PROVIDED DATA below:
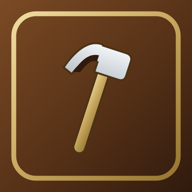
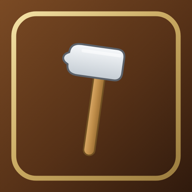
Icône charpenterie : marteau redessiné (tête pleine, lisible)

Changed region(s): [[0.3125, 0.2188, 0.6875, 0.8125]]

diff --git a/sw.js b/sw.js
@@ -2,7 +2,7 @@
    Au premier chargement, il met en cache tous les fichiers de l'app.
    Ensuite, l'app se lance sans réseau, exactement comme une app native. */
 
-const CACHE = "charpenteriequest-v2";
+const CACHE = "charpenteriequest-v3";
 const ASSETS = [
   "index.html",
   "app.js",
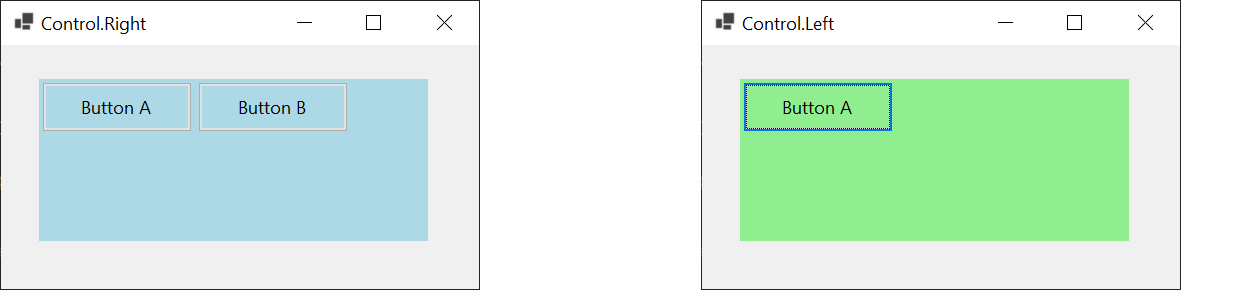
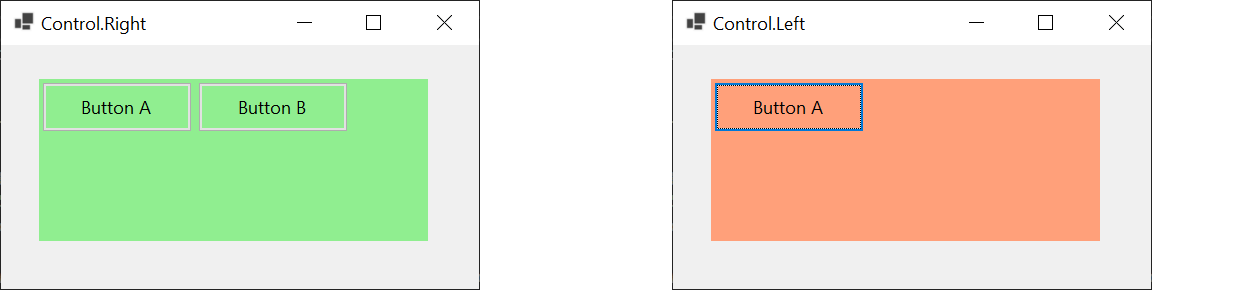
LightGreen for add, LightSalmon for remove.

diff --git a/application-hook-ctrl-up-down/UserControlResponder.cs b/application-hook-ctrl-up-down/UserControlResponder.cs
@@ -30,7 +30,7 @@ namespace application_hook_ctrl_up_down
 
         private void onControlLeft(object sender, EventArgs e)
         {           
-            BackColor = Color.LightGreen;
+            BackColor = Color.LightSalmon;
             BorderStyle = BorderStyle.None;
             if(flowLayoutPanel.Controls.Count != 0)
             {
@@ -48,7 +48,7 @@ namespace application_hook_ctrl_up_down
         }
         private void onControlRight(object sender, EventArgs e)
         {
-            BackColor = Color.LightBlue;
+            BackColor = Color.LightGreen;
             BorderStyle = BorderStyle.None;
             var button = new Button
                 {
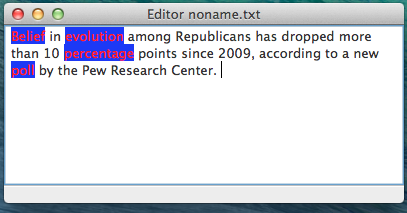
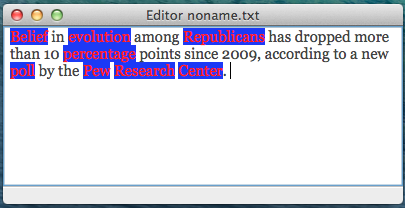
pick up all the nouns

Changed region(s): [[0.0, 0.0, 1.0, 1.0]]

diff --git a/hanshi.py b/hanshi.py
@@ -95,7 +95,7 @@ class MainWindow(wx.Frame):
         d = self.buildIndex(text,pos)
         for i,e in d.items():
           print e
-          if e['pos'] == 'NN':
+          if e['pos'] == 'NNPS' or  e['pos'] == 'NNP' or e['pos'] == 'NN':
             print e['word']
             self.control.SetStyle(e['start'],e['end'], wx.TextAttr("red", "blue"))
End of PROVIDED DATA.
PROVIDED DATA below:
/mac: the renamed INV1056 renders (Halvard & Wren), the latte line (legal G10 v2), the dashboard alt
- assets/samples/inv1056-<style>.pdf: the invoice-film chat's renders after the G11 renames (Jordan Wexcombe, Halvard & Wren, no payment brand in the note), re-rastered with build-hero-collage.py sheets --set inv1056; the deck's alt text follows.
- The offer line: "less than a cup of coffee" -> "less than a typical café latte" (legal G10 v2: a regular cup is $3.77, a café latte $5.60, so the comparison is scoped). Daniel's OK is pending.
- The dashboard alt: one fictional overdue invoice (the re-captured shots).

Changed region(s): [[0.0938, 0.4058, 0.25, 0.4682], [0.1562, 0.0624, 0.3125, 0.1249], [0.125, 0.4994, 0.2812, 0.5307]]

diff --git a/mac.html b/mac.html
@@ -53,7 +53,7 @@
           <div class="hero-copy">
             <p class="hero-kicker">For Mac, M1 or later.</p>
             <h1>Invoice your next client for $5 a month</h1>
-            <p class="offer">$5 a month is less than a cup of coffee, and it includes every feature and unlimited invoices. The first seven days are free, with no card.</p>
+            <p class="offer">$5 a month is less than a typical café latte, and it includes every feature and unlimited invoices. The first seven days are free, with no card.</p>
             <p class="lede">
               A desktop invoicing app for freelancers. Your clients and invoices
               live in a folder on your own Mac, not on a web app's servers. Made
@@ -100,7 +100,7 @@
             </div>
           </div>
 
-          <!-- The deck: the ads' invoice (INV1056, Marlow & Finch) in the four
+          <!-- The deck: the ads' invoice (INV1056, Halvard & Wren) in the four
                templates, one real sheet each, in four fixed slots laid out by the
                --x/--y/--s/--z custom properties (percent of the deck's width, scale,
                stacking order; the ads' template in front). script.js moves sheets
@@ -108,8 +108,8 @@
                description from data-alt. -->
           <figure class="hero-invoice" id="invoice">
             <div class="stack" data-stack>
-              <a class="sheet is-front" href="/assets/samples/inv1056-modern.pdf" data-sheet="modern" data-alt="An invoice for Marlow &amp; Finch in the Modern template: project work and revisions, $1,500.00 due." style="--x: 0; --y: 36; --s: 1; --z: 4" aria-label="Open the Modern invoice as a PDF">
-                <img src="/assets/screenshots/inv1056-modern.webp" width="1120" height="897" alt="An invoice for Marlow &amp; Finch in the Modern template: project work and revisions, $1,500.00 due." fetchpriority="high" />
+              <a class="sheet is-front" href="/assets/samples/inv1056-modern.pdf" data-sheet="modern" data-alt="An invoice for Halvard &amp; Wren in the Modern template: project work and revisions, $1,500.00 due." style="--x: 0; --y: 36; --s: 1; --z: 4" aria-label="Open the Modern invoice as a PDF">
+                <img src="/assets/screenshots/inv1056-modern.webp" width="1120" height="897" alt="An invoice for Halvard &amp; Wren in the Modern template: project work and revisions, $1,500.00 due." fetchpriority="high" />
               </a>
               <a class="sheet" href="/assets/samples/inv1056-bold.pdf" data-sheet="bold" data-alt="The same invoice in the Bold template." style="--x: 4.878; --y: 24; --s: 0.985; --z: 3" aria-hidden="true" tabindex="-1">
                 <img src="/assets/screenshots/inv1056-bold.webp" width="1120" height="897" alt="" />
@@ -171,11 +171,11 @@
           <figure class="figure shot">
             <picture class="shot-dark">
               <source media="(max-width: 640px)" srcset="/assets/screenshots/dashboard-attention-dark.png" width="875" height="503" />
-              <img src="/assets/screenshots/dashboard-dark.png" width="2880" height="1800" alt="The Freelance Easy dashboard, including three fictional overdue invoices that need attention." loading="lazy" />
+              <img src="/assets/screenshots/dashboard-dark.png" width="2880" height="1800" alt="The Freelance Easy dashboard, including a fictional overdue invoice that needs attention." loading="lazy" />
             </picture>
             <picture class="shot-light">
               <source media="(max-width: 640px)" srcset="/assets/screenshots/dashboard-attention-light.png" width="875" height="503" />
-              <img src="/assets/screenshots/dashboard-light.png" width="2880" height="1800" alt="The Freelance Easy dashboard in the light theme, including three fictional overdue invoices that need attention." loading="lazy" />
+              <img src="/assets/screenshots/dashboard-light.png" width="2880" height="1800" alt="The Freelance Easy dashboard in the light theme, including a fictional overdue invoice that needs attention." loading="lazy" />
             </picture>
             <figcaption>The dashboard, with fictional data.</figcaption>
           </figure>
End of PROVIDED DATA.
PROVIDED DATA below:
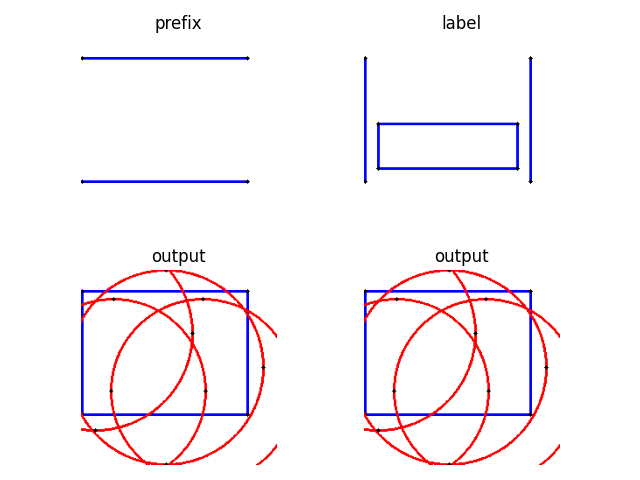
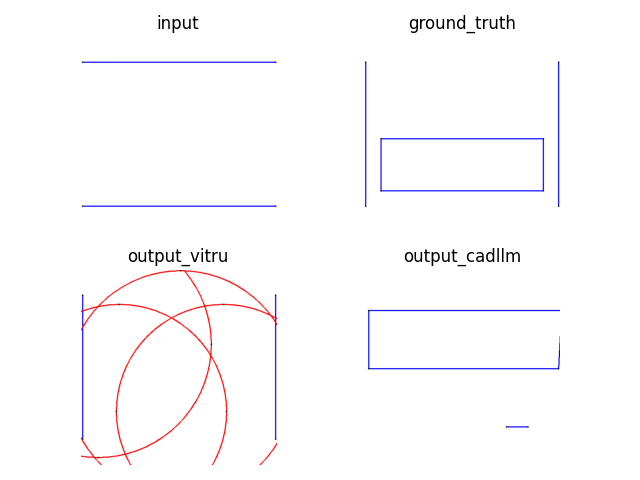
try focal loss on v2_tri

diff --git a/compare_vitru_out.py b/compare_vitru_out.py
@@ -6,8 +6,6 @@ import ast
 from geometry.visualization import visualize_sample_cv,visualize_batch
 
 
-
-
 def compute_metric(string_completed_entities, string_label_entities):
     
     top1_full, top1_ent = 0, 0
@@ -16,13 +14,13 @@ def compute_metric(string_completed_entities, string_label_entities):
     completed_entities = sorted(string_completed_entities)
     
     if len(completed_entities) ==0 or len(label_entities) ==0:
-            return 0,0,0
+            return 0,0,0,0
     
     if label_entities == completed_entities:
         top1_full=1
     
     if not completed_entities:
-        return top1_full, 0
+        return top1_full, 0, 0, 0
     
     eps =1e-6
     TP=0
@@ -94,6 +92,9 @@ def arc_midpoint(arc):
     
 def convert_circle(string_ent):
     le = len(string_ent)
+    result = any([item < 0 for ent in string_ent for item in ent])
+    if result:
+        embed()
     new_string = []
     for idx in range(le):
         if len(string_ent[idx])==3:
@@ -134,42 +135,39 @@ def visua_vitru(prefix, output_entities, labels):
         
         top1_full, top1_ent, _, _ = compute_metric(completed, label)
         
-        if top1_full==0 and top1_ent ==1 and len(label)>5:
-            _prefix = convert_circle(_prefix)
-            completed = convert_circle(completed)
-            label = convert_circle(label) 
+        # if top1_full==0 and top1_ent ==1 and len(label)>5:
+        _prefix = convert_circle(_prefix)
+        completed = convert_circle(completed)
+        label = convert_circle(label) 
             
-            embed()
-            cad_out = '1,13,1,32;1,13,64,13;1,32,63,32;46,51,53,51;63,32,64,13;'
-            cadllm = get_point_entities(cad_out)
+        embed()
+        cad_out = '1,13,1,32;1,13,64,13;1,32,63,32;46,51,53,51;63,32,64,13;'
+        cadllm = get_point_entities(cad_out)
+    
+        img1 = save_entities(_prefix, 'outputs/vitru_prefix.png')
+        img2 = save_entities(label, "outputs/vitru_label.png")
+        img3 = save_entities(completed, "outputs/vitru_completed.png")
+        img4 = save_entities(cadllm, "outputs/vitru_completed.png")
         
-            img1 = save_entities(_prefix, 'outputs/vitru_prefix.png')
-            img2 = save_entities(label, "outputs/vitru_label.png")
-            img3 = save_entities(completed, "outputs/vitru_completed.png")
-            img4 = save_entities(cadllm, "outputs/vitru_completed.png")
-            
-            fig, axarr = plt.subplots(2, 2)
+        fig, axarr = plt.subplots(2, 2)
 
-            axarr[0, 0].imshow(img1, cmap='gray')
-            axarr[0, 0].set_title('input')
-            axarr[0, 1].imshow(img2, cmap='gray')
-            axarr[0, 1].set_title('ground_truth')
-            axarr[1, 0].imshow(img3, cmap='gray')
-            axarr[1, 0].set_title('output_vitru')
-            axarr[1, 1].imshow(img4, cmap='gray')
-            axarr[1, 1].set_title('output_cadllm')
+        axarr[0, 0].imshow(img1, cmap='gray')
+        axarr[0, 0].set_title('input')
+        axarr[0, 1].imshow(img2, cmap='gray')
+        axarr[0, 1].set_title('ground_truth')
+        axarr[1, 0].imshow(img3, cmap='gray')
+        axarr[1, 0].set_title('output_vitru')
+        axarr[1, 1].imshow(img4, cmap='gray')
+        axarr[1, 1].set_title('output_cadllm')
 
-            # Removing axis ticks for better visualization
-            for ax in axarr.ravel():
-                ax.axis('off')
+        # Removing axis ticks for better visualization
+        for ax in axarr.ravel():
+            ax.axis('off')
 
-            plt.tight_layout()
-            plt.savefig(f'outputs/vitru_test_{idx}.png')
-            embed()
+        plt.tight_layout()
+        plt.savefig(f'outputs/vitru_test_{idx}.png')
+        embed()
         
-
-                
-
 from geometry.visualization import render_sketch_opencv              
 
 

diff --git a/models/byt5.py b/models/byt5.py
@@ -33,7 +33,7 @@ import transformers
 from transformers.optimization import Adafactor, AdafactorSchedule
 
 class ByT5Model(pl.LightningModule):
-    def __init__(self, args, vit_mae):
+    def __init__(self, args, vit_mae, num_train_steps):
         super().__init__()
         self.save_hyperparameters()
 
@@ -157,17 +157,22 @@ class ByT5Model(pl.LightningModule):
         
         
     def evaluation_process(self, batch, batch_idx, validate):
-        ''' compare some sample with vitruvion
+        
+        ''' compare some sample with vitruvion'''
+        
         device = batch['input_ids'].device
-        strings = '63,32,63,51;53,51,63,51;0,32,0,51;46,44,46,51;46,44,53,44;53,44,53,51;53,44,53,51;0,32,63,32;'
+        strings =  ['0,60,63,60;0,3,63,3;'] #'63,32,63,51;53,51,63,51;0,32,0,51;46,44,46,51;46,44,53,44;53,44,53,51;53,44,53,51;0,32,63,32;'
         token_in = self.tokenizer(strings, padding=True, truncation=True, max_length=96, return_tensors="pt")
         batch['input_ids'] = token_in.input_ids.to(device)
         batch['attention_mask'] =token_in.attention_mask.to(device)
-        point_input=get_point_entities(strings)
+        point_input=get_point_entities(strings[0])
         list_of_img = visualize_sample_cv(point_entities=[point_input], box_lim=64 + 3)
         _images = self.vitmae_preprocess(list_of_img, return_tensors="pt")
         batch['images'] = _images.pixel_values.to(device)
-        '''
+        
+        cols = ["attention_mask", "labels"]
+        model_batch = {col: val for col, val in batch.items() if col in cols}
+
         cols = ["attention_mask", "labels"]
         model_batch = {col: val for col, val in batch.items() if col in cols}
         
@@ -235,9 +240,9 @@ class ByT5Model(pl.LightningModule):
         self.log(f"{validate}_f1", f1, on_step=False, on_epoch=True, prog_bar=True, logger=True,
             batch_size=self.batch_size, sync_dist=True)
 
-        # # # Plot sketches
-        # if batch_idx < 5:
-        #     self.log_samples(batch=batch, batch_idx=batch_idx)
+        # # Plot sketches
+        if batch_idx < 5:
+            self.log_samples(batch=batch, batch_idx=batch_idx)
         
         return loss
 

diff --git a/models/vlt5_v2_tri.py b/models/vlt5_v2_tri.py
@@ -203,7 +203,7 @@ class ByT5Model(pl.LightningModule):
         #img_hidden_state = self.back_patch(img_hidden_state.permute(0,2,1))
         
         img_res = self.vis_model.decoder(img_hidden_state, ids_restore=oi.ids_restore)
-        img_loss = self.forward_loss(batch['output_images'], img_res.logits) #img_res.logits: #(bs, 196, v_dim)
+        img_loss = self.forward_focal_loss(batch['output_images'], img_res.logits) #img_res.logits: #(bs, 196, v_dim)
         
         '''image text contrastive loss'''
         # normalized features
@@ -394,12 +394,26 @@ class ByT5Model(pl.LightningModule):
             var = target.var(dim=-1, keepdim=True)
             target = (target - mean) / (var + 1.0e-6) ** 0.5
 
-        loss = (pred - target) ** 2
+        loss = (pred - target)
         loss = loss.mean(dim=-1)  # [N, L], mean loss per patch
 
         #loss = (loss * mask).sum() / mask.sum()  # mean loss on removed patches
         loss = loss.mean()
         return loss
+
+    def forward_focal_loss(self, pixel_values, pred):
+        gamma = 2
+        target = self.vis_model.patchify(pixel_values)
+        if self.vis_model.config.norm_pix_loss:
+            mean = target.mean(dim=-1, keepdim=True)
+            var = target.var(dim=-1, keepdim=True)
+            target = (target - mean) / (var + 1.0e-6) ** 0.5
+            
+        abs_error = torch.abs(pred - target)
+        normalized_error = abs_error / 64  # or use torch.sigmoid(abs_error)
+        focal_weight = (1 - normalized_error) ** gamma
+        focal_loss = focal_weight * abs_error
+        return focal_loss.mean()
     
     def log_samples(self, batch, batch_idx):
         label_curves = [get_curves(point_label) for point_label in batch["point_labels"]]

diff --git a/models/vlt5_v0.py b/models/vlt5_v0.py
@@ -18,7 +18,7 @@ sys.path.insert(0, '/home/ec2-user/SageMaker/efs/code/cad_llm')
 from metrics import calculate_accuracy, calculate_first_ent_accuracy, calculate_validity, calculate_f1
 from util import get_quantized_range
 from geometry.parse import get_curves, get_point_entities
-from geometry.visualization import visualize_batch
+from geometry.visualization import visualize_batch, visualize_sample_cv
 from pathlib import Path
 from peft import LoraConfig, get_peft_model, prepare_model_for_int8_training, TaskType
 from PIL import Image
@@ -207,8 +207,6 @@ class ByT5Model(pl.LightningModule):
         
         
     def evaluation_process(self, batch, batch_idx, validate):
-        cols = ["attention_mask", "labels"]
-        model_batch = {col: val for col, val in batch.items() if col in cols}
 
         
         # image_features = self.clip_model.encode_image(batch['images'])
End of PROVIDED DATA.
EXERCISE: Give again, exactly as written above, each line from the one that has "Icône charpenterie : marteau" to the one that has "BackColor = Color.LightSalmon;", both included; omit the pictures.

RESULT OF THE TASK:
Icône charpenterie : marteau redessiné (tête pleine, lisible)

Changed region(s): [[0.3125, 0.2188, 0.6875, 0.8125]]

diff --git a/sw.js b/sw.js
@@ -2,7 +2,7 @@
    Au premier chargement, il met en cache tous les fichiers de l'app.
    Ensuite, l'app se lance sans réseau, exactement comme une app native. */
 
-const CACHE = "charpenteriequest-v2";
+const CACHE = "charpenteriequest-v3";
 const ASSETS = [
   "index.html",
   "app.js",
LightGreen for add, LightSalmon for remove.

diff --git a/application-hook-ctrl-up-down/UserControlResponder.cs b/application-hook-ctrl-up-down/UserControlResponder.cs
@@ -30,7 +30,7 @@ namespace application_hook_ctrl_up_down
 
         private void onControlLeft(object sender, EventArgs e)
         {           
-            BackColor = Color.LightGreen;
+            BackColor = Color.LightSalmon;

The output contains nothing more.